Last October, United Overseas Bank (UOB) sold a US$650 million 3.875 per cent perpetual issue. The price was tightened from the initial 4.15 per cent guidance, given that the deal was was four times subscribed.
Koh Chin Chin, the bank's head of central treasury unit, said the bank sold these perpetual securities in the international US dollar market as it was a chance to lock in attractive funding levels with costs on par with what would have been achieved in the Singapore dollar market.
"Issuing in USD also supported the bank's need for international currencies and diversified our investor base beyond the domestic SGD market, with the focus on institutional investors," she said.
Fixed-income players said the banks' perps are sought after because they are regarded as safe assets, especially in currently-volatile markets.
Samuel Chan, Standard Chartered Bank's head of capital markets in Singapore, said: "The three Singapore banks have been ranked among the safest banks globally. They have a proven track record of calling their perpetual bonds on the first call dates, giving investors confidence that fair value and tenor risk can be accessed on the same basis."

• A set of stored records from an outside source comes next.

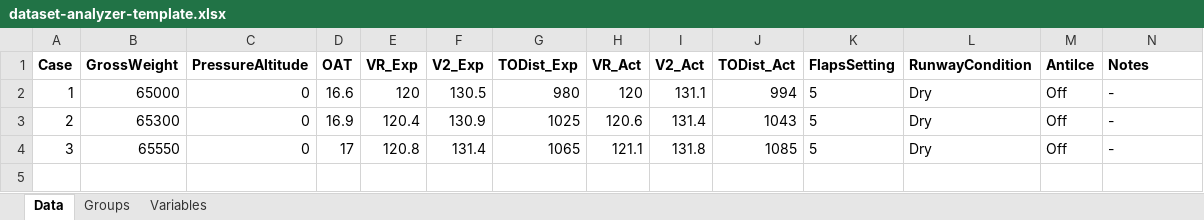
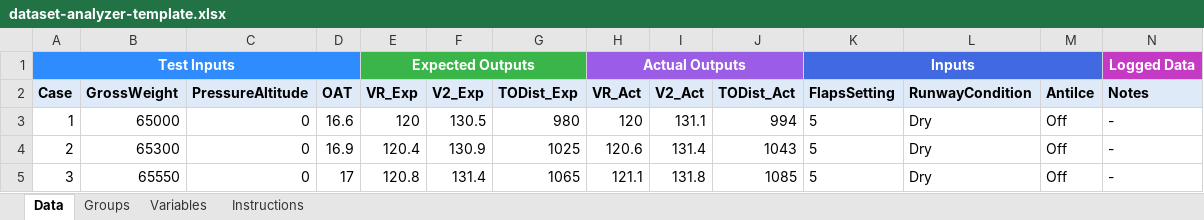
Before and after one commit to tim-a-wood/DataAnalysisTool, an Excel workbook: templates/dataset-analyzer-template.xlsx, sheet Data, drawn as a sheet; only a part is shown; values as stored, in another font and other column widths than the file's, no borders; addresses are those after the commit; rows hold the shown columns only; the diff covers the shown part only; the diff names each change by its address in the sheet, - before the commit and + after, or states it on an @@ line.

```diff
--- a/templates/dataset-analyzer-template.xlsx (sheet Data)
+++ b/templates/dataset-analyzer-template.xlsx (sheet Data)
+sheet tab: Instructions
+row 1: Test Inputs |  |  |  | Expected Outputs |  |  | Actual Outputs |  |  | Inputs |  |  | Logged Data
-A2:N2 fill: none
+A2:N2 fill: #DEEAF7
```
Also changed, not shown: cell formats elsewhere in this sheet, sheet Groups, 4 other files.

DBS was last month named the world's best bank by Global Finance magazine, making it a first for an Asian or Singapore bank. Global Finance has also called DBS Asia's safest bank since 2009.
The ongoing crises in Turkey and Argentina have unnerved investors, prompting them to remain on the sidelines.
Santosh Bukitgar, Credit Suisse private banking, emerging markets fixed-income analyst, said the lack of liquidity and trade volumes in August is evidence of this. The local bond market has only had S$13 billion in issuances so far this year, down 23 per cent.
Financials (52.5 per cent of amount issued) and government sectors (42.3 per cent) have dominated with higher-than-normal issue size.
Quality SGD bonds issued by sovereign issuers during late H1 and early H2 attracted keen interest and were priced, in Credit Suisse's view, on the more expensive end for their tenure.
"The bonds issued by local banks have provided relatively better yields for yield-starved SGD investors. These banks have good international brand and presence, making their bonds more palatable for foreign institutional and retail clients," said Mr Bukitgar.
Devinda Paranthanthri, UBS global wealth management, Asian credit strategist, said bank debt provides investors with a better yield pick-up than senior bonds, while remaining invested in a high-quality financial issuer.
"Singapore banks' fundamentals have been improving, with decent loan growth, sound capital levels and improving asset quality. It is thus unsurprising to see strong demand for AT1 issues by the banks."
Ang Chung Yuh, iFast senior fixed-income analyst, said: "Our observation is that the strong demand is probably due to the combination of a dearth of SGD issuances in the past few months that provide acceptable yields with good credit quality, and weaker investor sentiment toward speculative credits."
He noted the subdued reception for Perennial Real Estate Holdings' S$180 million two-year 5.95 per cent issue sold last month. After the books closed, there were said to be around S$200 million - a rather weak figure, especially considering that insiders accounted for 26.4 per cent of the issue size, subsequently upsized to S$180 million, said Mr Ang.